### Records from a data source
○ ○ ○ ○ ○

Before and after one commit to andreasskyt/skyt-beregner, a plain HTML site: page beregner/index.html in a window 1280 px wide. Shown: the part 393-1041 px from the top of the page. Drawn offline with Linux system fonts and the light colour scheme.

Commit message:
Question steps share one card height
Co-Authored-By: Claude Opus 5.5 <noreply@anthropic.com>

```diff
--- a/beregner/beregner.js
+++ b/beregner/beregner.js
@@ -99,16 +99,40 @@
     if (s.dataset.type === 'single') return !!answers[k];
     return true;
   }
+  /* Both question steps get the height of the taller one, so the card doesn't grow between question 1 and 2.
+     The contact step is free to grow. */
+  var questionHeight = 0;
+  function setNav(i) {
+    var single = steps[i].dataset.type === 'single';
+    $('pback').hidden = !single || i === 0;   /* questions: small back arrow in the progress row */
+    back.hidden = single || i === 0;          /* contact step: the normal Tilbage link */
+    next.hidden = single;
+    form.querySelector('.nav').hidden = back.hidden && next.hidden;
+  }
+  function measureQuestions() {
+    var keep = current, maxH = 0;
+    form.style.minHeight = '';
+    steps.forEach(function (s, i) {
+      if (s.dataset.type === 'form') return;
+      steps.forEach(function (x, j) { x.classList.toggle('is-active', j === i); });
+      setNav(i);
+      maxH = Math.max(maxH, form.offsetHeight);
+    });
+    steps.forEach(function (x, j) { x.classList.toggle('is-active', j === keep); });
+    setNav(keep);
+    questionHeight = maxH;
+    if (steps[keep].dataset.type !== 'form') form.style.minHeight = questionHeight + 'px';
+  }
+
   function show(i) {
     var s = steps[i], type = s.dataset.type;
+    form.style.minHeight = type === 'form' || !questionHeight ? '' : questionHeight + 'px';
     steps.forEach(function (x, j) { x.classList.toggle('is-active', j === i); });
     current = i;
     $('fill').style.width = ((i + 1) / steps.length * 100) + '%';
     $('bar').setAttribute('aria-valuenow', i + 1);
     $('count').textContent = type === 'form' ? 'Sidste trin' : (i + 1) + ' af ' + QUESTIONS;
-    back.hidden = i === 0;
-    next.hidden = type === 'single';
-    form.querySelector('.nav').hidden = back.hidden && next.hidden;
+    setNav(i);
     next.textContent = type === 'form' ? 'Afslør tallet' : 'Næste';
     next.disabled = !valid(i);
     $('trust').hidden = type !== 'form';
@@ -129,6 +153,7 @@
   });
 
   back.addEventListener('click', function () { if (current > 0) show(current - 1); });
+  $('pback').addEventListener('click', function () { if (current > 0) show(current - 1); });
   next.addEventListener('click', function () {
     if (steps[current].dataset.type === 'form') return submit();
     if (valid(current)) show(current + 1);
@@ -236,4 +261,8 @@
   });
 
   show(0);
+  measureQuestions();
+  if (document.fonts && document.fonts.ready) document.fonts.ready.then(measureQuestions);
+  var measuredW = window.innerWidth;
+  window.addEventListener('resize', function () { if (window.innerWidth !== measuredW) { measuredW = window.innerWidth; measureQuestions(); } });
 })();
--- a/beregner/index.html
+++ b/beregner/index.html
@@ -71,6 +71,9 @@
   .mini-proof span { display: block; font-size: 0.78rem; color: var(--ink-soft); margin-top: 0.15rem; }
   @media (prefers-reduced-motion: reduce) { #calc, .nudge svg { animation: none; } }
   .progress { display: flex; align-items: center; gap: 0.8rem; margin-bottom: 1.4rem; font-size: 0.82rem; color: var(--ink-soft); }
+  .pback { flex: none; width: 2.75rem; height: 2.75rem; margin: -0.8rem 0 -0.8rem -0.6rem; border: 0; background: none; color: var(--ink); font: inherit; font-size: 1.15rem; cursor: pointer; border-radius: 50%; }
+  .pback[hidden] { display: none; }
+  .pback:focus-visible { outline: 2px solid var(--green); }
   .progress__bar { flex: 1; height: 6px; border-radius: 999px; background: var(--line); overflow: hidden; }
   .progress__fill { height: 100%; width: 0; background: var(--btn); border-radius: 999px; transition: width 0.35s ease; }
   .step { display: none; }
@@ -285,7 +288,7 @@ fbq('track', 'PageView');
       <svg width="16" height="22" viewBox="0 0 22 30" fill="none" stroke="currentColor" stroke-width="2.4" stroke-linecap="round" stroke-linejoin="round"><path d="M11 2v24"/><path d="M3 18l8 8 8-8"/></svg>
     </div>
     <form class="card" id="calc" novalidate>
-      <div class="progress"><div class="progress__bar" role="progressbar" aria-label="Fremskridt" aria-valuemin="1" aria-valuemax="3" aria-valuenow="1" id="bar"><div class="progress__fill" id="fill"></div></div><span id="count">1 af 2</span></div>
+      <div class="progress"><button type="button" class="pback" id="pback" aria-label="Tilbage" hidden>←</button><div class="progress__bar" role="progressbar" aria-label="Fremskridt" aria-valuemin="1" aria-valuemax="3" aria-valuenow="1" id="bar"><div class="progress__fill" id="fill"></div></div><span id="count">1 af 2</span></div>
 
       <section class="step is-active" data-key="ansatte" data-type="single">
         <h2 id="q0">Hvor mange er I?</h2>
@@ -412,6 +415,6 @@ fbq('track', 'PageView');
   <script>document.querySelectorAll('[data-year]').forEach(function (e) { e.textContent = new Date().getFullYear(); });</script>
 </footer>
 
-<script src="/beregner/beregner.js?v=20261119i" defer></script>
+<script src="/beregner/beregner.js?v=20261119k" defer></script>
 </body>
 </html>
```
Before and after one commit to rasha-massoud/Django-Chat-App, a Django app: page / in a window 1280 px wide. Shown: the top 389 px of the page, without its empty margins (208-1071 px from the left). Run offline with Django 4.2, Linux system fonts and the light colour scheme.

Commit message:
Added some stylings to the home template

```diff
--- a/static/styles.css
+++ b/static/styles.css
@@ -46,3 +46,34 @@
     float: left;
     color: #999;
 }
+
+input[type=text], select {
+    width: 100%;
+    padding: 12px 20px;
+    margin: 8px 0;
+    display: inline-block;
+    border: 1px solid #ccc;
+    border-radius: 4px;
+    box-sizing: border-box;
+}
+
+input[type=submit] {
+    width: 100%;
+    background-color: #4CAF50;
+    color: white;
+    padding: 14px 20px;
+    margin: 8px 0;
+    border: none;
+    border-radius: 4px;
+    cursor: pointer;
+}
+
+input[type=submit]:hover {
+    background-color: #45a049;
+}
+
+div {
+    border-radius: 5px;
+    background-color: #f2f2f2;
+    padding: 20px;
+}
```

○ ○ ○ ○ ○

### Problem statement
Copy every line of the records word for word.

### Solution to the problem
Before and after one commit to andreasskyt/skyt-beregner, a plain HTML site: page beregner/index.html in a window 1280 px wide. Shown: the part 393-1041 px from the top of the page. Drawn offline with Linux system fonts and the light colour scheme.

Commit message:
Question steps share one card height
Co-Authored-By: Claude Opus 5.5 <noreply@anthropic.com>

```diff
--- a/beregner/beregner.js
+++ b/beregner/beregner.js
@@ -99,16 +99,40 @@
     if (s.dataset.type === 'single') return !!answers[k];
     return true;
   }
+  /* Both question steps get the height of the taller one, so the card doesn't grow between question 1 and 2.
+     The contact step is free to grow. */
+  var questionHeight = 0;
+  function setNav(i) {
+    var single = steps[i].dataset.type === 'single';
+    $('pback').hidden = !single || i === 0;   /* questions: small back arrow in the progress row */
+    back.hidden = single || i === 0;          /* contact step: the normal Tilbage link */
+    next.hidden = single;
+    form.querySelector('.nav').hidden = back.hidden && next.hidden;
+  }
+  function measureQuestions() {
+    var keep = current, maxH = 0;
+    form.style.minHeight = '';
+    steps.forEach(function (s, i) {
+      if (s.dataset.type === 'form') return;
+      steps.forEach(function (x, j) { x.classList.toggle('is-active', j === i); });
+      setNav(i);
+      maxH = Math.max(maxH, form.offsetHeight);
+    });
+    steps.forEach(function (x, j) { x.classList.toggle('is-active', j === keep); });
+    setNav(keep);
+    questionHeight = maxH;
+    if (steps[keep].dataset.type !== 'form') form.style.minHeight = questionHeight + 'px';
+  }
+
   function show(i) {
     var s = steps[i], type = s.dataset.type;
+    form.style.minHeight = type === 'form' || !questionHeight ? '' : questionHeight + 'px';
     steps.forEach(function (x, j) { x.classList.toggle('is-active', j === i); });
     current = i;
     $('fill').style.width = ((i + 1) / steps.length * 100) + '%';
     $('bar').setAttribute('aria-valuenow', i + 1);
     $('count').textContent = type === 'form' ? 'Sidste trin' : (i + 1) + ' af ' + QUESTIONS;
-    back.hidden = i === 0;
-    next.hidden = type === 'single';
-    form.querySelector('.nav').hidden = back.hidden && next.hidden;
+    setNav(i);
     next.textContent = type === 'form' ? 'Afslør tallet' : 'Næste';
     next.disabled = !valid(i);
     $('trust').hidden = type !== 'form';
@@ -129,6 +153,7 @@
   });
 
   back.addEventListener('click', function () { if (current > 0) show(current - 1); });
+  $('pback').addEventListener('click', function () { if (current > 0) show(current - 1); });
   next.addEventListener('click', function () {
     if (steps[current].dataset.type === 'form') return submit();
     if (valid(current)) show(current + 1);
@@ -236,4 +261,8 @@
   });
 
   show(0);
+  measureQuestions();
+  if (document.fonts && document.fonts.ready) document.fonts.ready.then(measureQuestions);
+  var measuredW = window.innerWidth;
+  window.addEventListener('resize', function () { if (window.innerWidth !== measuredW) { measuredW = window.innerWidth; measureQuestions(); } });
 })();
--- a/beregner/index.html
+++ b/beregner/index.html
@@ -71,6 +71,9 @@
   .mini-proof span { display: block; font-size: 0.78rem; color: var(--ink-soft); margin-top: 0.15rem; }
   @media (prefers-reduced-motion: reduce) { #calc, .nudge svg { animation: none; } }
   .progress { display: flex; align-items: center; gap: 0.8rem; margin-bottom: 1.4rem; font-size: 0.82rem; color: var(--ink-soft); }
+  .pback { flex: none; width: 2.75rem; height: 2.75rem; margin: -0.8rem 0 -0.8rem -0.6rem; border: 0; background: none; color: var(--ink); font: inherit; font-size: 1.15rem; cursor: pointer; border-radius: 50%; }
+  .pback[hidden] { display: none; }
+  .pback:focus-visible { outline: 2px solid var(--green); }
   .progress__bar { flex: 1; height: 6px; border-radius: 999px; background: var(--line); overflow: hidden; }
   .progress__fill { height: 100%; width: 0; background: var(--btn); border-radius: 999px; transition: width 0.35s ease; }
   .step { display: none; }
@@ -285,7 +288,7 @@ fbq('track', 'PageView');
       <svg width="16" height="22" viewBox="0 0 22 30" fill="none" stroke="currentColor" stroke-width="2.4" stroke-linecap="round" stroke-linejoin="round"><path d="M11 2v24"/><path d="M3 18l8 8 8-8"/></svg>
     </div>
     <form class="card" id="calc" novalidate>
-      <div class="progress"><div class="progress__bar" role="progressbar" aria-label="Fremskridt" aria-valuemin="1" aria-valuemax="3" aria-valuenow="1" id="bar"><div class="progress__fill" id="fill"></div></div><span id="count">1 af 2</span></div>
+      <div class="progress"><button type="button" class="pback" id="pback" aria-label="Tilbage" hidden>←</button><div class="progress__bar" role="progressbar" aria-label="Fremskridt" aria-valuemin="1" aria-valuemax="3" aria-valuenow="1" id="bar"><div class="progress__fill" id="fill"></div></div><span id="count">1 af 2</span></div>
 
       <section class="step is-active" data-key="ansatte" data-type="single">
         <h2 id="q0">Hvor mange er I?</h2>
@@ -412,6 +415,6 @@ fbq('track', 'PageView');
   <script>document.querySelectorAll('[data-year]').forEach(function (e) { e.textContent = new Date().getFullYear(); });</script>
 </footer>
 
-<script src="/beregner/beregner.js?v=20261119i" defer></script>
+<script src="/beregner/beregner.js?v=20261119k" defer></script>
 </body>
 </html>
```
Before and after one commit to rasha-massoud/Django-Chat-App, a Django app: page / in a window 1280 px wide. Shown: the top 389 px of the page, without its empty margins (208-1071 px from the left). Run offline with Django 4.2, Linux system fonts and the light colour scheme.

Commit message:
Added some stylings to the home template

```diff
--- a/static/styles.css
+++ b/static/styles.css
@@ -46,3 +46,34 @@
     float: left;
     color: #999;
 }
+
+input[type=text], select {
+    width: 100%;
+    padding: 12px 20px;
+    margin: 8px 0;
+    display: inline-block;
+    border: 1px solid #ccc;
+    border-radius: 4px;
+    box-sizing: border-box;
+}
+
+input[type=submit] {
+    width: 100%;
+    background-color: #4CAF50;
+    color: white;
+    padding: 14px 20px;
+    margin: 8px 0;
+    border: none;
+    border-radius: 4px;
+    cursor: pointer;
+}
+
+input[type=submit]:hover {
+    background-color: #45a049;
+}
+
+div {
+    border-radius: 5px;
+    background-color: #f2f2f2;
+    padding: 20px;
+}
```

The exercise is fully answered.